Funding a lifeline for a linen supplier TL:DR: When a specialist linen supplier was struggling to keep their business afloat, their bank rejected an application for CBILS funding because the business was already high geared. We found a way to provide £250,000 with CBILS funding.  Urgent update: The government has announced an extension to the deadline for CBILS applications, which will now remain open until January 31st. Don’t miss out on the government-backed funding you must have - call us now. Our client was a business providing linen - tablecloths and napkins - to restaurants, hotels and events caterers. The lockdown came as a disaster for their business - because although they were allowed to trade, their customers were not. “Covid meant that overnight we went from working at capacity to not working at all. When the lockdown started to ease, things were a little better - but the hospitality industry was cutting costs wherever it could and linen was one of them.” The two partners had built up their business over the years and had established a long list of clients across North-west England. It was a steady business - until the lockdown forced their customers to close.  The owners went into survival mode, stopping any unnecessary expense and taking full advantage of the government furlough scheme to staff.
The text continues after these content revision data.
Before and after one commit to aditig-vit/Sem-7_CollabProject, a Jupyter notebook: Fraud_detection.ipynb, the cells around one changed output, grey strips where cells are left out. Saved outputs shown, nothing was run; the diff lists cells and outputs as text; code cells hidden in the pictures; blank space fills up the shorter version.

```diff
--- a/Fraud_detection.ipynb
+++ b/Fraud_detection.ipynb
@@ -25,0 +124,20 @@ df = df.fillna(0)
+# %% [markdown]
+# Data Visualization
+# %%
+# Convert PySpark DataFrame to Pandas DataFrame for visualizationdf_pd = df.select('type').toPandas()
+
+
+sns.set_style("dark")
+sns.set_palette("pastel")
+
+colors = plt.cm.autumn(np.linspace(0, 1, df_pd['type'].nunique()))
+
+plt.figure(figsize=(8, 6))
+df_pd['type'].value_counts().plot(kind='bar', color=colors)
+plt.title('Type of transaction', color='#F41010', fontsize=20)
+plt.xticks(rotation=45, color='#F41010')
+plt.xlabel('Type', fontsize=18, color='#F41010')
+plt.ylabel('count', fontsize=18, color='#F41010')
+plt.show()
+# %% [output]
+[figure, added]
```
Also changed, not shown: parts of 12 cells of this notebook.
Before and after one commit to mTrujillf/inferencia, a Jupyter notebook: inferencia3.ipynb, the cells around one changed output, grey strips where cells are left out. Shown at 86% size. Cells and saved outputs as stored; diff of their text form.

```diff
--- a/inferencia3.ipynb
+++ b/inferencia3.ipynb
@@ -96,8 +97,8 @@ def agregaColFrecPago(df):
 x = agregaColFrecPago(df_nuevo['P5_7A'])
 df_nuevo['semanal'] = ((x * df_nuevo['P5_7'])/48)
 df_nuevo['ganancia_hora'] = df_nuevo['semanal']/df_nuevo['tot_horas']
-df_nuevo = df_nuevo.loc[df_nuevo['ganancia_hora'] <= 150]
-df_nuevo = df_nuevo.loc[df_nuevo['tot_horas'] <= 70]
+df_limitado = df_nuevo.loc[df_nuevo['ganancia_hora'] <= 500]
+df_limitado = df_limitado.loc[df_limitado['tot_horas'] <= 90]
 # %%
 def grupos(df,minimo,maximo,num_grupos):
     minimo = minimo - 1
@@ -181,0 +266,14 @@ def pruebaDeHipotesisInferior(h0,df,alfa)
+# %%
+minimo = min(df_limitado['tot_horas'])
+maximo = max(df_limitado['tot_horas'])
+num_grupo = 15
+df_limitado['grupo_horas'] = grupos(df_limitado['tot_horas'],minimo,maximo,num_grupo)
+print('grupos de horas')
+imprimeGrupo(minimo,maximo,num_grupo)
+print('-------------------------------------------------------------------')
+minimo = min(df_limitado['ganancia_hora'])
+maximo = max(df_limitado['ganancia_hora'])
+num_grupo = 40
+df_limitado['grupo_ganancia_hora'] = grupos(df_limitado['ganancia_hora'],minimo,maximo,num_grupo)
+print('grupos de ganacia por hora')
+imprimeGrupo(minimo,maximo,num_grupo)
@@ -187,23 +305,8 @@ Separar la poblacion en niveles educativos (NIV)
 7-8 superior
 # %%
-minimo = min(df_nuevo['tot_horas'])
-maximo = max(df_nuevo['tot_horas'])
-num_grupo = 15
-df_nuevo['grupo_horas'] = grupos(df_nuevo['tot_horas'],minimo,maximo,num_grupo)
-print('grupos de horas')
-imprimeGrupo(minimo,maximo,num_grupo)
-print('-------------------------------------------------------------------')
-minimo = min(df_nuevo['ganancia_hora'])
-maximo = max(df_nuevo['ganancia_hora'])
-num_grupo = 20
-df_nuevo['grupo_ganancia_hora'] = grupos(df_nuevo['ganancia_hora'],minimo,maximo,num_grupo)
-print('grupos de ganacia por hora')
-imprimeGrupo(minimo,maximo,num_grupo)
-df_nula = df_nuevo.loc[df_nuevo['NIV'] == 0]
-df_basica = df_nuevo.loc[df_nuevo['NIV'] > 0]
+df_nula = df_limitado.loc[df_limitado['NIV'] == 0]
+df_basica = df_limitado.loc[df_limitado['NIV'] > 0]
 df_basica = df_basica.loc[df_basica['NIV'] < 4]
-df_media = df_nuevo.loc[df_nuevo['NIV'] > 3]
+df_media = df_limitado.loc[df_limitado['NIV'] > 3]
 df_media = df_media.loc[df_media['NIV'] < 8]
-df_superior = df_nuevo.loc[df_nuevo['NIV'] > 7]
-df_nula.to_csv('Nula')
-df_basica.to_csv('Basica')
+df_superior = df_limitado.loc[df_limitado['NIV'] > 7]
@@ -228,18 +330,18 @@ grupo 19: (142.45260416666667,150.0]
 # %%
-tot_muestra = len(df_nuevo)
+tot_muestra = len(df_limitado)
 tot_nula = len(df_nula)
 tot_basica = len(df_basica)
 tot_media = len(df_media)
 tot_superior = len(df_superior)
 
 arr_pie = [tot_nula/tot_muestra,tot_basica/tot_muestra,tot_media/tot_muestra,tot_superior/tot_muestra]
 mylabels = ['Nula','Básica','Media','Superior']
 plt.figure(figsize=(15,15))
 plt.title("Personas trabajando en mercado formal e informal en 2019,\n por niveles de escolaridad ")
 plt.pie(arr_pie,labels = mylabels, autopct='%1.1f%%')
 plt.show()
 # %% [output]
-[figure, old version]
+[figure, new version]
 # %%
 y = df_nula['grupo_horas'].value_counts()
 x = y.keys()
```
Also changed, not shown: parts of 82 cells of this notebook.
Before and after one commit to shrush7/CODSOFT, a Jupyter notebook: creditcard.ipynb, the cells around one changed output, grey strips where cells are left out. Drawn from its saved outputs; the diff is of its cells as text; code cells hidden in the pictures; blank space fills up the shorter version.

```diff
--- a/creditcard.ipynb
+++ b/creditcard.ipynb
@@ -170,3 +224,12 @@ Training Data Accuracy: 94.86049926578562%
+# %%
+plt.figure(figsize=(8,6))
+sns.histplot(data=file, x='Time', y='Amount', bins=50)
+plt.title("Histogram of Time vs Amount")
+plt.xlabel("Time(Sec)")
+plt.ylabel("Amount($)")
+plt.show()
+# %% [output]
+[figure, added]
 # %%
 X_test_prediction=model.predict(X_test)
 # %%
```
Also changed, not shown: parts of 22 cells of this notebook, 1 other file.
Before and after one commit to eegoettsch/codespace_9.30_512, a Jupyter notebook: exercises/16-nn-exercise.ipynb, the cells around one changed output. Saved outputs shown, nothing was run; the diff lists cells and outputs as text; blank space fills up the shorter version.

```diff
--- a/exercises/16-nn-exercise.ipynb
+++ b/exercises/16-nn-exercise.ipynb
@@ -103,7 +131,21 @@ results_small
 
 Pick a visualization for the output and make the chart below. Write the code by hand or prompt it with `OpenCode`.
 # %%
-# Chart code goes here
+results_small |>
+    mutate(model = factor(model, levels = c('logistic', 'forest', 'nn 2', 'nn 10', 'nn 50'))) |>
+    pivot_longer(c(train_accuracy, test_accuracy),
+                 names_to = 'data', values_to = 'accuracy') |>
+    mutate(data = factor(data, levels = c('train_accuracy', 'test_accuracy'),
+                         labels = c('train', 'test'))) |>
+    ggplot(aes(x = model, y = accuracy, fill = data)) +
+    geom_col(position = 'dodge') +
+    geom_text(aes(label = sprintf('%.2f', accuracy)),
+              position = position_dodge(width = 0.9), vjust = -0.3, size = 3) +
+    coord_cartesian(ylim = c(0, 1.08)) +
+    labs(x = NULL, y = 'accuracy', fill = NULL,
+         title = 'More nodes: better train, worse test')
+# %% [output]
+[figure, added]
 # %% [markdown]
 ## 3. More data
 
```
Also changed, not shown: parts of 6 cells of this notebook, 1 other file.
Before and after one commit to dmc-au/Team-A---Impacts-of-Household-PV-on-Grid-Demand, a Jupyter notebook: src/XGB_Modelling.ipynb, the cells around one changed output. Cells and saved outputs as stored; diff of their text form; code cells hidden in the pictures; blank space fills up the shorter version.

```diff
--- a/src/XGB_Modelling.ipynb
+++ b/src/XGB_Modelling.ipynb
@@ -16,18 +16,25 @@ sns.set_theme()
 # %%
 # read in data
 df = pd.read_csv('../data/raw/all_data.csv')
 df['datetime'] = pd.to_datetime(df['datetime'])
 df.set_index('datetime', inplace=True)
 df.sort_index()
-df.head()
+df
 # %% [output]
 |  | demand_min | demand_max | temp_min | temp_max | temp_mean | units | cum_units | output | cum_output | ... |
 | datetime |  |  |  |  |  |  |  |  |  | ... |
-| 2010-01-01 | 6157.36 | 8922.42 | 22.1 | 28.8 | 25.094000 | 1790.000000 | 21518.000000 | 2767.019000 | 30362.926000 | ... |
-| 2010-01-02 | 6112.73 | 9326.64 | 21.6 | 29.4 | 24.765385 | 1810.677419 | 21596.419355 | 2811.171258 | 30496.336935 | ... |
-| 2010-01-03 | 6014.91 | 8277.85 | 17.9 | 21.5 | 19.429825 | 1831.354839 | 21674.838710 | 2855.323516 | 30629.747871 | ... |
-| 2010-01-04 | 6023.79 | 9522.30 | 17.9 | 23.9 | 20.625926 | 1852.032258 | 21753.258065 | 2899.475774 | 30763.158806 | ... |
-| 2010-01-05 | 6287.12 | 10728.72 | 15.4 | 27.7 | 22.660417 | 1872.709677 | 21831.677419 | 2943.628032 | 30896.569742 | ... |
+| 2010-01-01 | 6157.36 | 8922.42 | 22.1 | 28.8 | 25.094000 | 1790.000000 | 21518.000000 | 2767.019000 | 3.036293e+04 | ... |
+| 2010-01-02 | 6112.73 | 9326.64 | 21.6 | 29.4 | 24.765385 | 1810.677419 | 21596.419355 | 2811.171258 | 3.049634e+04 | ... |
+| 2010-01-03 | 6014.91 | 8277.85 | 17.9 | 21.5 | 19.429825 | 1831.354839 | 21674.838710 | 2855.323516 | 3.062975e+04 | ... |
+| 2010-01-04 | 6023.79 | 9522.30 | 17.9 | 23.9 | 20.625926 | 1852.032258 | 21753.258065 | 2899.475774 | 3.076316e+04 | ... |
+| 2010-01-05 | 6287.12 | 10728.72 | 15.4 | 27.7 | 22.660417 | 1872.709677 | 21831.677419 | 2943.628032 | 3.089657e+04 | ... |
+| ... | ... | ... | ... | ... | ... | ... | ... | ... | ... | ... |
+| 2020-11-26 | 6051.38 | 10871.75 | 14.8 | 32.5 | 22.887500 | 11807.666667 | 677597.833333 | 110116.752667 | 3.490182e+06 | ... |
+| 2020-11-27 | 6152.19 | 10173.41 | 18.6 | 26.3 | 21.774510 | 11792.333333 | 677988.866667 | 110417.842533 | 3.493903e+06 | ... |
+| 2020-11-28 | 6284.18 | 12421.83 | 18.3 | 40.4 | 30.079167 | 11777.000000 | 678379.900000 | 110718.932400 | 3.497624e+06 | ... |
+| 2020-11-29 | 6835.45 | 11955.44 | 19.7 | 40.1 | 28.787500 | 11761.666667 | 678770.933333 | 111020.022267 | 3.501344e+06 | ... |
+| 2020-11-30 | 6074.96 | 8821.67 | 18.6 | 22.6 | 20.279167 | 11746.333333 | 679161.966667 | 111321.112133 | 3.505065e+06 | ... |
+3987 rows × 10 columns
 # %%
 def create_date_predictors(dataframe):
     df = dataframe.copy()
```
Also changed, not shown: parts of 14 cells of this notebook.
They applied to their current lenders for a payment holiday - but with no work being done and no income coming in, it would not be enough to keep the business afloat.  The business went to their bank to ask about funding from the government schemes. CBILS vs Bounceback loans Both Bounce Back Loans (BBL) and CBILS are government-backed schemes which were set up to support to businesses across the UK that were experiencing revenue losses, and seeing their cashflow disrupted, as a result of the COVID-19 outbreak.   The actual funding is provided by high street banks and other lenders on a commercial basis, although the government will support the loans, which should allow businesses which would otherwise fail lenders' affordability criteria to secure the funding they need. CBILS can provide loans of up to £5million, and have recently been extended to repayment terms of up to 10 years with nothing to repay for the first 12 months. As a large-scale funding product, they can take time to arrange - when the scheme was announced back in April, delays of a month or more were common. However, this has reduced as the banks and other lenders providing the schemes have found their feet. Interest rates for the scheme will depend on the lender but are, however, uncapped. The Bounce Back Loan Scheme (BBLS) was introduced to allow smaller businesses to access finance more quickly during the Coronavirus outbreak. The scheme is designed to help small and medium-sized businesses borrow between £2,000 and up to 25% of their turnover, and the maximum loan available is £50,000. It is designed to be faster to access than the government’s CBILS initiative, but the big difference is the interest rate – which, unlike the uncapped rates offered by some lenders under CBILS, is capped at just 2.5%. The length of the loan is six years but early repayment is allowed, and without early repayment fees. The funding that could save our client's business? The partners believed that a Bounce Back Loan would be insufficient for their needs - but their bank was reluctant to help with progressing an application for CBILS. “The problem was that we had already borrowed heavily to move the business forward - we had needed new laundry equipment and vehicles at the end of last year. We thought we would be investing to make the business more profitable - instead, the bank gave the impression that we had borrowed more than we could afford. They refused to lend us any more - even under CBILS.” They turned to us at Rangewell instead, and our Covid Crisis Funding Team went to work. We looked at the scale of their financial commitments and saw that the scale of their business and their current commitments would require a loan of £250,000 if they were to get through a prolonged lockdown. The solution we arranged We looked at the business its current funding and saw that the main reason for their bank's refusal to lend was the fact that their current lending was at the limit of their credit assessed by the bank. We saw that the solution would be to apply for funding with another bank.= We found another lender with a more flexible approach to lending limits and arranged the funding required. The funding Rangewell secured £250,000 over 60 months 4.9 % interest  Repayment holiday for the first 12 months “We have seen many business owners, including our customers, forced to wait for the funds they needed. We had the cash we needed to stay afloat, with the funds in our bank ready to call on - and with no repayments to make in the first year.” Ready to find the answers to your funding needs? Contact the Rangewell Funding Hotline on 020 3318 2613 Rangewell finds the financial solutions that your business needs The Rangewell Covid Crisis service is easy to use - and lets you talk directly to a funding expert to get the solution that you need.  Just call us and one of our Business Funding Experts will be able to discuss your options, and work out the most cost-effective ways to provide the funding you want - whatever the challenge your business plans present. We can help you see if a CBILS or Bounce Back Loan might provide the answers you must have and streamline your application - or whether there is another form of funding which could provide a better answer for your particular circumstances. Then we will search the entire lending market to find the most appropriate lender, and to make the application for the loan you need.  Calling us saves you valuable time - and it could help you save your business. To find out more call the Rangewell Covid crisis funding helpline on 020 3318 2613 or email [email protected] Keeping your business afloat with help from Rangewell Individual arrangements tailored to your circumstances Adverse Credit – no problem Repayments geared to your turnover Expertise in funding for your sector Bounceback and CBILS expertise Talk to Rangewell – the business finance experts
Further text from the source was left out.